Read this book! It’s so good and you will love it!

Half Broke Horses
by Jeannette Walls
Half Broke Horses is true-life fiction, written about the life of the author’s maternal grandmother, Lily Case Smith. Lily was born and raised in the early 20th century American Southwest. Her family was in ranching and, aside from a couple brief attempts at city living, Lily spent her days in the wide, open spaces of West Texas, New Mexico and Arizona. She was a strong, gutsy and independent woman who did what was necessary to raise her family through the Depression years. Lily worked as a teacher and a rancher and was married to a good man and fellow rancher named Jim. Lily was extremely hard-working, tough and lived a colorful life.

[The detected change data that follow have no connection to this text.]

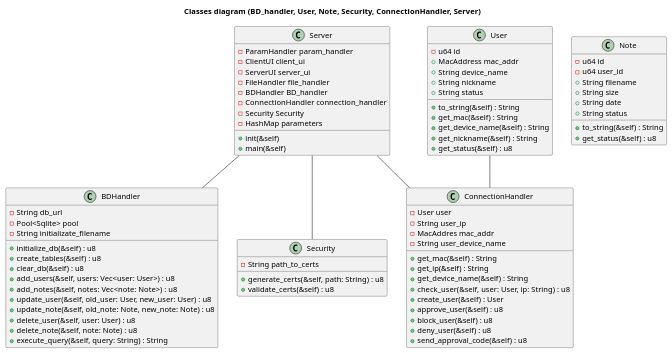
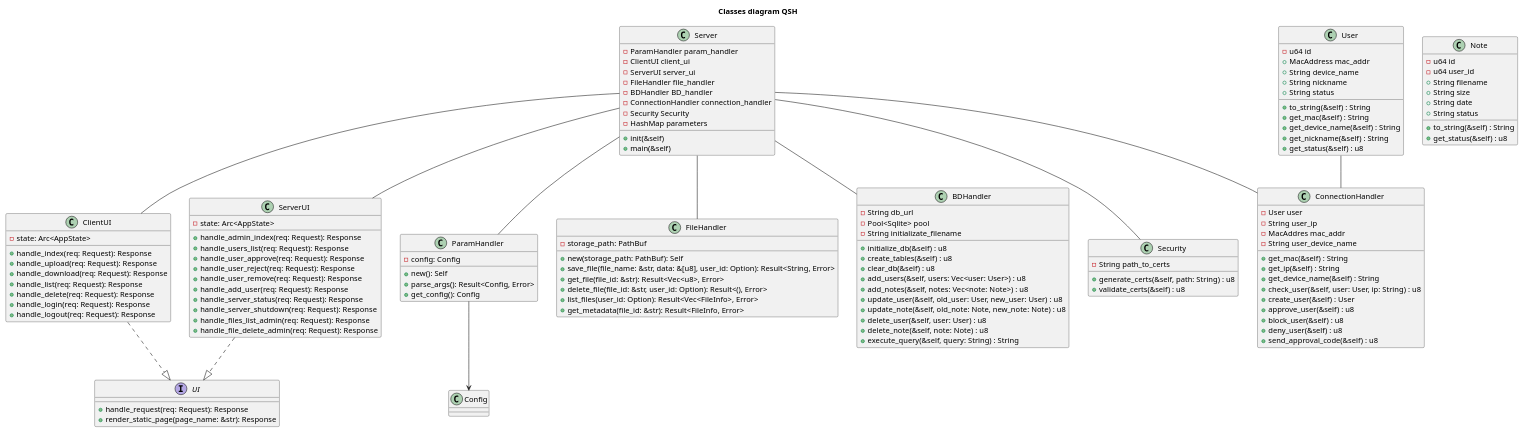
One commit to libelllule/My_qsh changed the diagram in classes_diagram.puml. Above: the diagram before and after it, drawn with PlantUML. The commit also changed 5 other files, not shown here.

Commit message:
Docs: Merged class diagrams into one diagram

```diff
--- a/classes_diagram.puml
+++ b/classes_diagram.puml
@@ -1,87 +1,149 @@
 @startuml
-title Classes diagram (BD_handler, User, Note, Security, ConnectionHandler, Server)
+
+interface UI {
+  + handle_request(req: Request): Response
+  + render_static_page(page_name: &str): Response
+}
+
+class ClientUI {
+  - state: Arc<AppState>
+  + handle_index(req: Request): Response
+  + handle_upload(req: Request): Response
+  + handle_download(req: Request): Response
+  + handle_list(req: Request): Response
+  + handle_delete(req: Request): Response
+  + handle_login(req: Request): Response
+  + handle_logout(req: Request): Response
+}
+
+class ServerUI {
+  - state: Arc<AppState>
+  + handle_admin_index(req: Request): Response
+  + handle_users_list(req: Request): Response
+  + handle_user_approve(req: Request): Response
+  + handle_user_reject(req: Request): Response
+  + handle_user_remove(req: Request): Response
+  + handle_add_user(req: Request): Response
+  + handle_server_status(req: Request): Response
+  + handle_server_shutdown(req: Request): Response
+  + handle_files_list_admin(req: Request): Response
+  + handle_file_delete_admin(req: Request): Response
+}
+
+class ParamHandler {
+  - config: Config
+  + new(): Self
+  + parse_args(): Result<Config, Error>
+  + get_config(): Config
+}
+
+class FileHandler {
+  - storage_path: PathBuf
+  + new(storage_path: PathBuf): Self
+  + save_file(file_name: &str, data: &[u8], user_id: Option<&str>): Result<String, Error>
+  + get_file(file_id: &str): Result<Vec<u8>, Error>
+  + delete_file(file_id: &str, user_id: Option<&str>): Result<(), Error>
+  + list_files(user_id: Option<&str>): Result<Vec<FileInfo>, Error>
+  + get_metadata(file_id: &str): Result<FileInfo, Error>
+}
+
+class Config {
+  ' настройки сервера (порт, пути к сертификатам, строка подключения к БД, папка для файлов и т.д.)
+}
+
+title Classes diagram QSH
 class "BDHandler" as bd {
   -String db_url
   -Pool<Sqlite> pool
   -String initializate_filename
 
   +initialize_db(&self) : u8
   +create_tables(&self) : u8
   +clear_db(&self) : u8
   +add_users(&self, users: Vec<user: User>) : u8
   +add_notes(&self, notes: Vec<note: Note>) : u8
   +update_user(&self, old_user: User, new_user: User) : u8
   +update_note(&self, old_note: Note, new_note: Note) : u8
   +delete_user(&self, user: User) : u8
   +delete_note(&self, note: Note) : u8
   +execute_query(&self, query: String) : String
 }
 
 class "User" as usr {
   -u64 id
   +MacAddress mac_addr
   +String device_name
   +String nickname
   +String status
 
   +to_string(&self) : String
   +get_mac(&self) : String
   +get_device_name(&self) : String
   +get_nickname(&self) : String
   +get_status(&self) : u8
 }
 
 class "Note" as nt {
   -u64 id
   -u64 user_id
   +String filename
   +String size
   +String date
   +String status
 
   +to_string(&self) : String
   +get_status(&self) : u8
 }
 
 class "Security" as sec {
   -String path_to_certs
   +generate_certs(&self, path: String) : u8
   +validate_certs(&self) : u8
 }
 
 class "ConnectionHandler" as conhndlr {
   -User user
   -String user_ip
   -MacAddres mac_addr
   -String user_device_name
   
   +get_mac(&self) : String
   +get_ip(&self) : String
   +get_device_name(&self) : String
   +check_user(&self, user: User, ip: String) : u8
   +create_user(&self) : User
   +approve_user(&self) : u8
   +block_user(&self) : u8
   +deny_user(&self) : u8
   +send_approval_code(&self) : u8
 }
 
 class "Server" as srv {
   -ParamHandler param_handler
   -ClientUI client_ui
   -ServerUI server_ui
   -FileHandler file_handler
   -BDHandler BD_handler
   -ConnectionHandler connection_handler
   -Security Security
   -HashMap parameters
   +init(&self)
   +main(&self)
 }
 
 
 srv -- bd
 srv --conhndlr
 srv -- sec
 usr -- conhndlr
+srv -- ParamHandler
+srv -- FileHandler
+srv -- ClientUI
+srv -- ServerUI
+
+ClientUI ..|> UI
+ServerUI ..|> UI
+ParamHandler --> Config
+
+
 @enduml
```
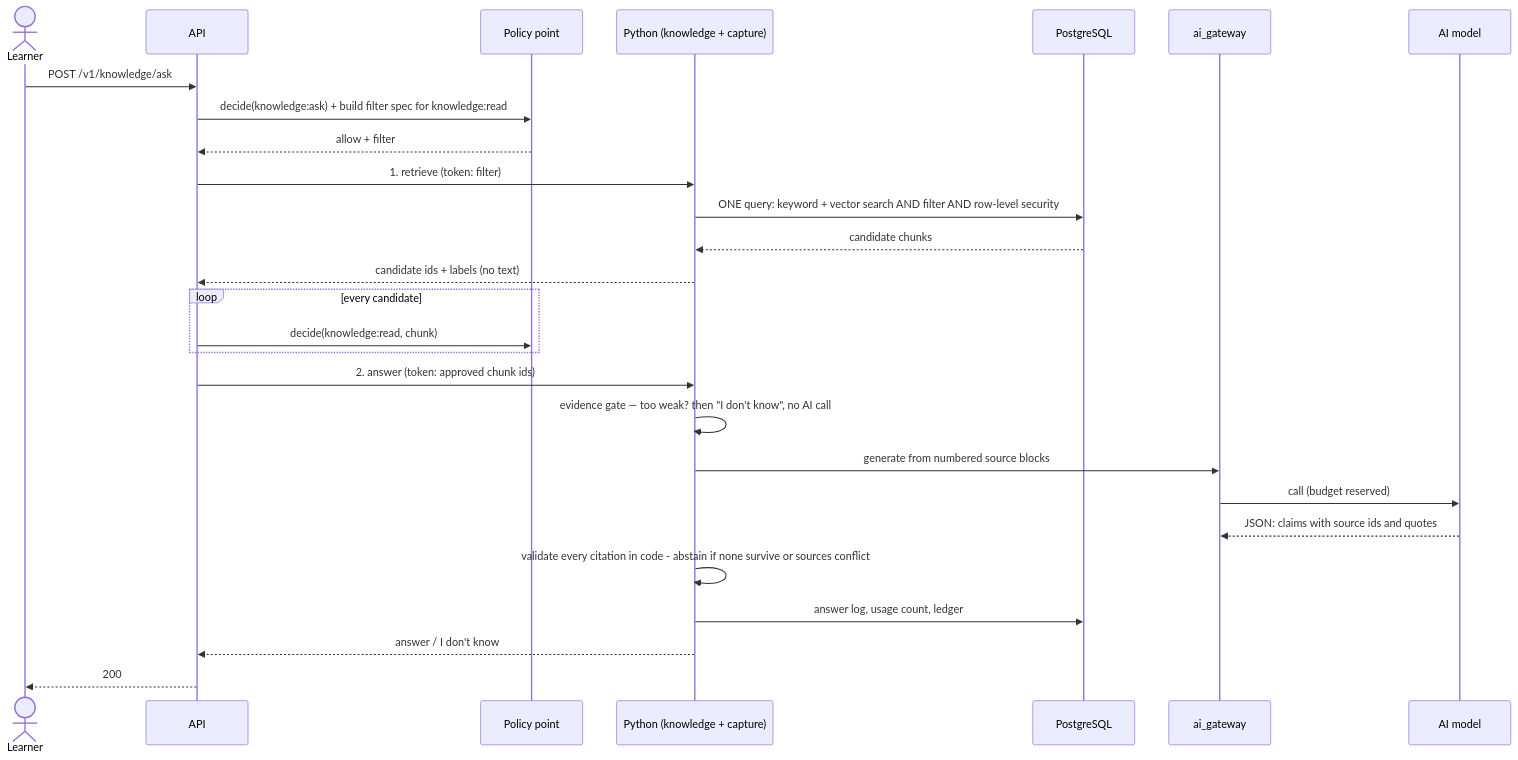
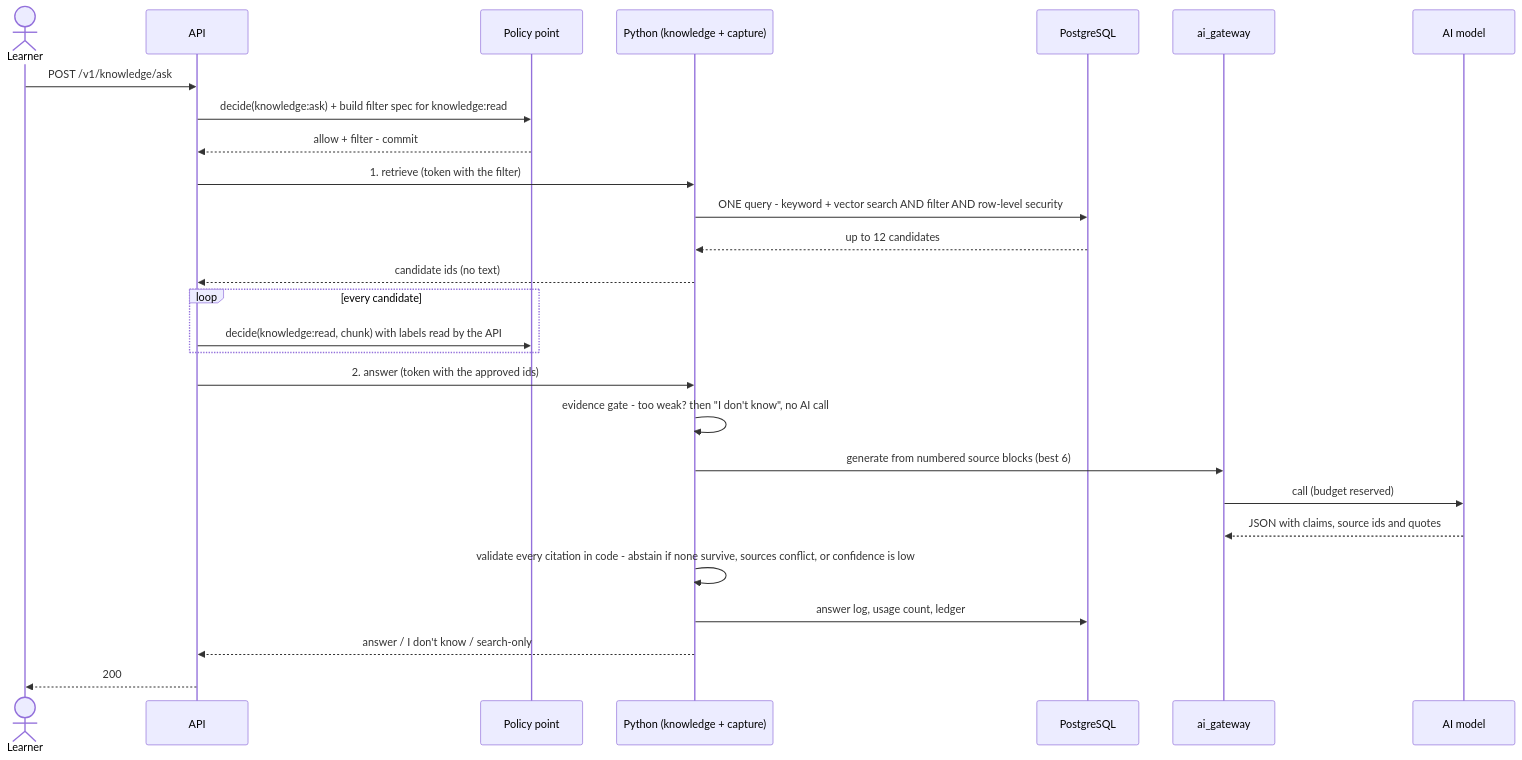
One commit to Rmasood1122/LegacyAI changed the fourth of 6 diagrams in docs/phase2/01-architecture.md. Above: the diagram before and after it, drawn with Mermaid. The commit also changed other lines of this file and 11 other files, not shown here.

````diff
--- a/docs/phase2/01-architecture.md
+++ b/docs/phase2/01-architecture.md
@@ -205,29 +248,29 @@
 ```mermaid
 sequenceDiagram
     actor L as Learner
     participant API as API
     participant PDP as Policy point
     participant PY as Python (knowledge + capture)
     participant DB as PostgreSQL
     participant GW as ai_gateway
     participant M as AI model
     L->>API: POST /v1/knowledge/ask
     API->>PDP: decide(knowledge:ask) + build filter spec for knowledge:read
-    PDP-->>API: allow + filter
-    API->>PY: 1. retrieve (token: filter)
-    PY->>DB: ONE query: keyword + vector search AND filter AND row-level security
-    DB-->>PY: candidate chunks
-    PY-->>API: candidate ids + labels (no text)
+    PDP-->>API: allow + filter - commit
+    API->>PY: 1. retrieve (token with the filter)
+    PY->>DB: ONE query - keyword + vector search AND filter AND row-level security
+    DB-->>PY: up to 12 candidates
+    PY-->>API: candidate ids (no text)
     loop every candidate
-        API->>PDP: decide(knowledge:read, chunk)
+        API->>PDP: decide(knowledge:read, chunk) with labels read by the API
     end
-    API->>PY: 2. answer (token: approved chunk ids)
-    PY->>PY: evidence gate — too weak? then "I don't know", no AI call
-    PY->>GW: generate from numbered source blocks
+    API->>PY: 2. answer (token with the approved ids)
+    PY->>PY: evidence gate - too weak? then "I don't know", no AI call
+    PY->>GW: generate from numbered source blocks (best 6)
     GW->>M: call (budget reserved)
-    M-->>GW: JSON: claims with source ids and quotes
-    PY->>PY: validate every citation in code - abstain if none survive or sources conflict
+    M-->>GW: JSON with claims, source ids and quotes
+    PY->>PY: validate every citation in code - abstain if none survive, sources conflict, or confidence is low
     PY->>DB: answer log, usage count, ledger
-    PY-->>API: answer / I don't know
+    PY-->>API: answer / I don't know / search-only
     API-->>L: 200
 ```
````
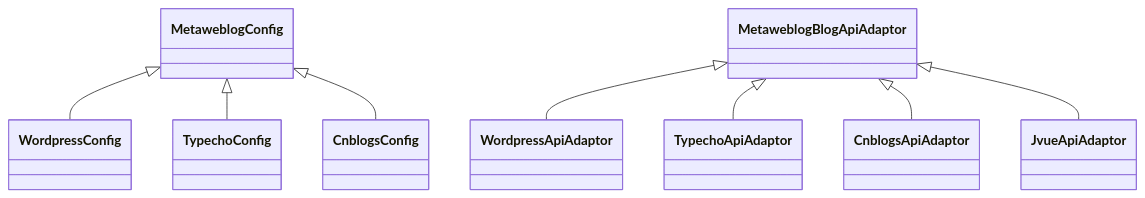
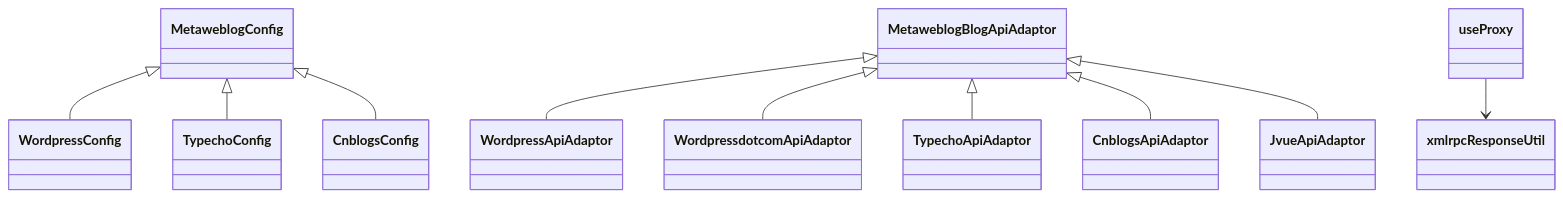
One commit to terwer/siyuan-plugin-publisher changed the sixth of 6 diagrams in .qoder/repowiki/zh/content/平台适配器系统/博客平台适配器/Metaweblog协议适配器.md. Above: the diagram before and after it, drawn with Mermaid. The commit also changed other lines of this file and 16 other files, not shown here.

First line of the commit message:
feat(metaweblog): enhance XML-RPC proxy and platform adapter system

````diff
--- a/.qoder/repowiki/zh/content/平台适配器系统/博客平台适配器/Metaweblog协议适配器.md
+++ b/.qoder/repowiki/zh/content/平台适配器系统/博客平台适配器/Metaweblog协议适配器.md
@@ -246,10 +356,12 @@
 ```mermaid
 classDiagram
 MetaweblogConfig <|-- WordpressConfig
 MetaweblogConfig <|-- TypechoConfig
 MetaweblogConfig <|-- CnblogsConfig
 MetaweblogBlogApiAdaptor <|-- WordpressApiAdaptor
+MetaweblogBlogApiAdaptor <|-- WordpressdotcomApiAdaptor
 MetaweblogBlogApiAdaptor <|-- TypechoApiAdaptor
 MetaweblogBlogApiAdaptor <|-- CnblogsApiAdaptor
 MetaweblogBlogApiAdaptor <|-- JvueApiAdaptor
+useProxy --> xmlrpcResponseUtil
 ```
````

Jeannette Walls is the author of The Glass Castle, a memoir about her unorthodox upbringing amidst her mother and father’s unconventional, neglectful and at times, unfit parenting styles. It is one of my all-time favorite books and I was very excited when Half Broke Horses came out so I could see what kind of environment Jeannette’s mother was raised in. The book gave me so much more insight into Jeannette’s mother, Rosemary Smith Walls, and why she was able to live and raise her family as she did. It also helps explain how Jeannette and two of her siblings were able to survive their upbringing, not only intact, but as successful and productive adults. They came from some strong stock!

I really liked this book and highly recommend it to anyone who has read The Glass Castle or is interested in the history of the Southwest.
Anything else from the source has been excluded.